▶ _The input_
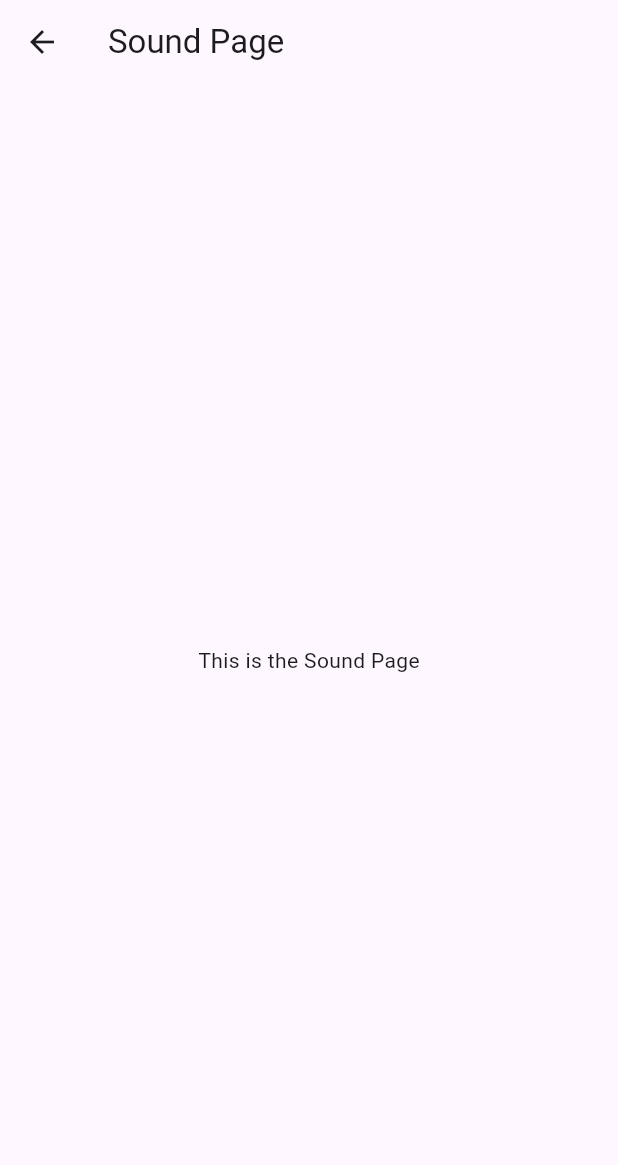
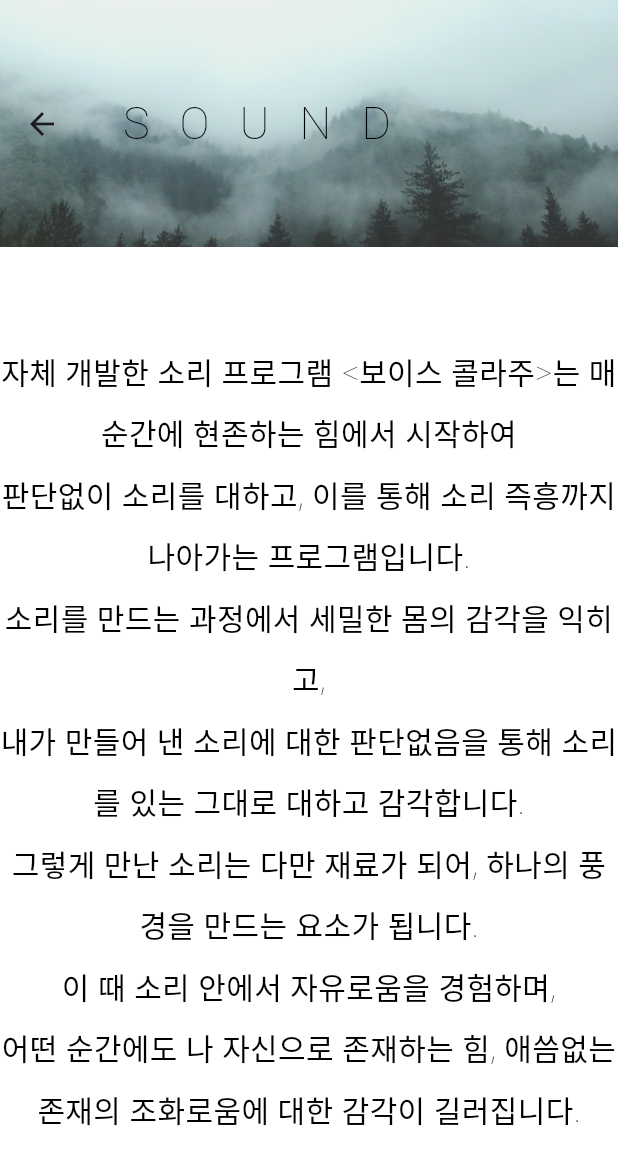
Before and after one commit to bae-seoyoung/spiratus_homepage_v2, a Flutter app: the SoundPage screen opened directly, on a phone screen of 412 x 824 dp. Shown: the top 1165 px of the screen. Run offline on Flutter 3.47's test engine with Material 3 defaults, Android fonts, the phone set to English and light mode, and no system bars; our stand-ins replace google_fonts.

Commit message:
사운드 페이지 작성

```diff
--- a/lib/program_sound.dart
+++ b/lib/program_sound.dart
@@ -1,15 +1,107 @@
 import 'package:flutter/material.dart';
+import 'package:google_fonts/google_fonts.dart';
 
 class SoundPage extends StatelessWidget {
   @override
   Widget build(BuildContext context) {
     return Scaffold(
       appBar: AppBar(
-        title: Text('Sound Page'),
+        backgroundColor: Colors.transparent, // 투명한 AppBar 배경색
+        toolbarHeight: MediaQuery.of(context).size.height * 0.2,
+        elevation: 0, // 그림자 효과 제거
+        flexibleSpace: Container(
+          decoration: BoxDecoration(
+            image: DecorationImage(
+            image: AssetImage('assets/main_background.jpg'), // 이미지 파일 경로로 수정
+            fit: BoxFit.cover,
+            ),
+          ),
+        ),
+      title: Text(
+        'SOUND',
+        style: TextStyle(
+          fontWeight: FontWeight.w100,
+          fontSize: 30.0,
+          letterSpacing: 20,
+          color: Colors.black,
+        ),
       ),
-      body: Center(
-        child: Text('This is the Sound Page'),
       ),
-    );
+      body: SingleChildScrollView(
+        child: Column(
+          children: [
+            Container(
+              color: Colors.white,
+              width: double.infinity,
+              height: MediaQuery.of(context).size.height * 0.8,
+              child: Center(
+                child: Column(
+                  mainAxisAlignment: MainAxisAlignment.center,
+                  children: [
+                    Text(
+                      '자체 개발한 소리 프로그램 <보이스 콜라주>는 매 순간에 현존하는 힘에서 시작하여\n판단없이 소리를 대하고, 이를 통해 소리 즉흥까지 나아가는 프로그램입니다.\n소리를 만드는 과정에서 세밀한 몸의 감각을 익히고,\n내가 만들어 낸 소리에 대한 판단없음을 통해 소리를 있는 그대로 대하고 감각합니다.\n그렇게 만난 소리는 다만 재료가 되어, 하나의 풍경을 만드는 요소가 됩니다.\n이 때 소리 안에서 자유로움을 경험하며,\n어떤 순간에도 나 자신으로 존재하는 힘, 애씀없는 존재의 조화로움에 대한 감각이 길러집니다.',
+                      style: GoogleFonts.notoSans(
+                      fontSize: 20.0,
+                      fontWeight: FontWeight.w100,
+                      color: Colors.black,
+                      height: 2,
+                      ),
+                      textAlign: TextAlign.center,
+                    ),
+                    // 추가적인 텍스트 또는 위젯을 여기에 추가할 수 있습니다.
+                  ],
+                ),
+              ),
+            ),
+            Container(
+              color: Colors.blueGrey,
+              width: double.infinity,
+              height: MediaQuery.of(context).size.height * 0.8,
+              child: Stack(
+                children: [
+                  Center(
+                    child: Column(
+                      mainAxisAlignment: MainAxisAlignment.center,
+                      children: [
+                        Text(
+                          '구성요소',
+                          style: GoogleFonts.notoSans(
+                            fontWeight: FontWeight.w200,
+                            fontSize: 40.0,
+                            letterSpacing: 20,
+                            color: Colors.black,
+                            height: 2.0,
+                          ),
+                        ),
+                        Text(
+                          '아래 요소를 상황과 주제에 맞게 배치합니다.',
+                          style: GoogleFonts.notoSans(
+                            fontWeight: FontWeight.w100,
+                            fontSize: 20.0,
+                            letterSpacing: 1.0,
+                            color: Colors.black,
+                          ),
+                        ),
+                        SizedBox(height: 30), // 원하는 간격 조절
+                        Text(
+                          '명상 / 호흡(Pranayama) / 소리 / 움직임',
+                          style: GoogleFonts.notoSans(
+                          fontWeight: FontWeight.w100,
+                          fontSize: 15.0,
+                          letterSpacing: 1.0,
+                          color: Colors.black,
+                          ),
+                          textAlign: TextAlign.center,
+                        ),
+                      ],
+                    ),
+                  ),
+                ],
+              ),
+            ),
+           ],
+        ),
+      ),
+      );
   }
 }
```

▶ _Task instructions_
Copy out every line of the material above precisely, omitting the pictures.

▶ _Answer space_
Before and after one commit to bae-seoyoung/spiratus_homepage_v2, a Flutter app: the SoundPage screen opened directly, on a phone screen of 412 x 824 dp. Shown: the top 1165 px of the screen. Run offline on Flutter 3.47's test engine with Material 3 defaults, Android fonts, the phone set to English and light mode, and no system bars; our stand-ins replace google_fonts.

Commit message:
사운드 페이지 작성

```diff
--- a/lib/program_sound.dart
+++ b/lib/program_sound.dart
@@ -1,15 +1,107 @@
 import 'package:flutter/material.dart';
+import 'package:google_fonts/google_fonts.dart';
 
 class SoundPage extends StatelessWidget {
   @override
   Widget build(BuildContext context) {
     return Scaffold(
       appBar: AppBar(
-        title: Text('Sound Page'),
+        backgroundColor: Colors.transparent, // 투명한 AppBar 배경색
+        toolbarHeight: MediaQuery.of(context).size.height * 0.2,
+        elevation: 0, // 그림자 효과 제거
+        flexibleSpace: Container(
+          decoration: BoxDecoration(
+            image: DecorationImage(
+            image: AssetImage('assets/main_background.jpg'), // 이미지 파일 경로로 수정
+            fit: BoxFit.cover,
+            ),
+          ),
+        ),
+      title: Text(
+        'SOUND',
+        style: TextStyle(
+          fontWeight: FontWeight.w100,
+          fontSize: 30.0,
+          letterSpacing: 20,
+          color: Colors.black,
+        ),
       ),
-      body: Center(
-        child: Text('This is the Sound Page'),
       ),
-    );
+      body: SingleChildScrollView(
+        child: Column(
+          children: [
+            Container(
+              color: Colors.white,
+              width: double.infinity,
+              height: MediaQuery.of(context).size.height * 0.8,
+              child: Center(
+                child: Column(
+                  mainAxisAlignment: MainAxisAlignment.center,
+                  children: [
+                    Text(
+                      '자체 개발한 소리 프로그램 <보이스 콜라주>는 매 순간에 현존하는 힘에서 시작하여\n판단없이 소리를 대하고, 이를 통해 소리 즉흥까지 나아가는 프로그램입니다.\n소리를 만드는 과정에서 세밀한 몸의 감각을 익히고,\n내가 만들어 낸 소리에 대한 판단없음을 통해 소리를 있는 그대로 대하고 감각합니다.\n그렇게 만난 소리는 다만 재료가 되어, 하나의 풍경을 만드는 요소가 됩니다.\n이 때 소리 안에서 자유로움을 경험하며,\n어떤 순간에도 나 자신으로 존재하는 힘, 애씀없는 존재의 조화로움에 대한 감각이 길러집니다.',
+                      style: GoogleFonts.notoSans(
+                      fontSize: 20.0,
+                      fontWeight: FontWeight.w100,
+                      color: Colors.black,
+                      height: 2,
+                      ),
+                      textAlign: TextAlign.center,
+                    ),
+                    // 추가적인 텍스트 또는 위젯을 여기에 추가할 수 있습니다.
+                  ],
+                ),
+              ),
+            ),
+            Container(
+              color: Colors.blueGrey,
+              width: double.infinity,
+              height: MediaQuery.of(context).size.height * 0.8,
+              child: Stack(
+                children: [
+                  Center(
+                    child: Column(
+                      mainAxisAlignment: MainAxisAlignment.center,
+                      children: [
+                        Text(
+                          '구성요소',
+                          style: GoogleFonts.notoSans(
+                            fontWeight: FontWeight.w200,
+                            fontSize: 40.0,
+                            letterSpacing: 20,
+                            color: Colors.black,
+                            height: 2.0,
+                          ),
+                        ),
+                        Text(
+                          '아래 요소를 상황과 주제에 맞게 배치합니다.',
+                          style: GoogleFonts.notoSans(
+                            fontWeight: FontWeight.w100,
+                            fontSize: 20.0,
+                            letterSpacing: 1.0,
+                            color: Colors.black,
+                          ),
+                        ),
+                        SizedBox(height: 30), // 원하는 간격 조절
+                        Text(
+                          '명상 / 호흡(Pranayama) / 소리 / 움직임',
+                          style: GoogleFonts.notoSans(
+                          fontWeight: FontWeight.w100,
+                          fontSize: 15.0,
+                          letterSpacing: 1.0,
+                          color: Colors.black,
+                          ),
+                          textAlign: TextAlign.center,
+                        ),
+                      ],
+                    ),
+                  ),
+                ],
+              ),
+            ),
+           ],
+        ),
+      ),
+      );
   }
 }
```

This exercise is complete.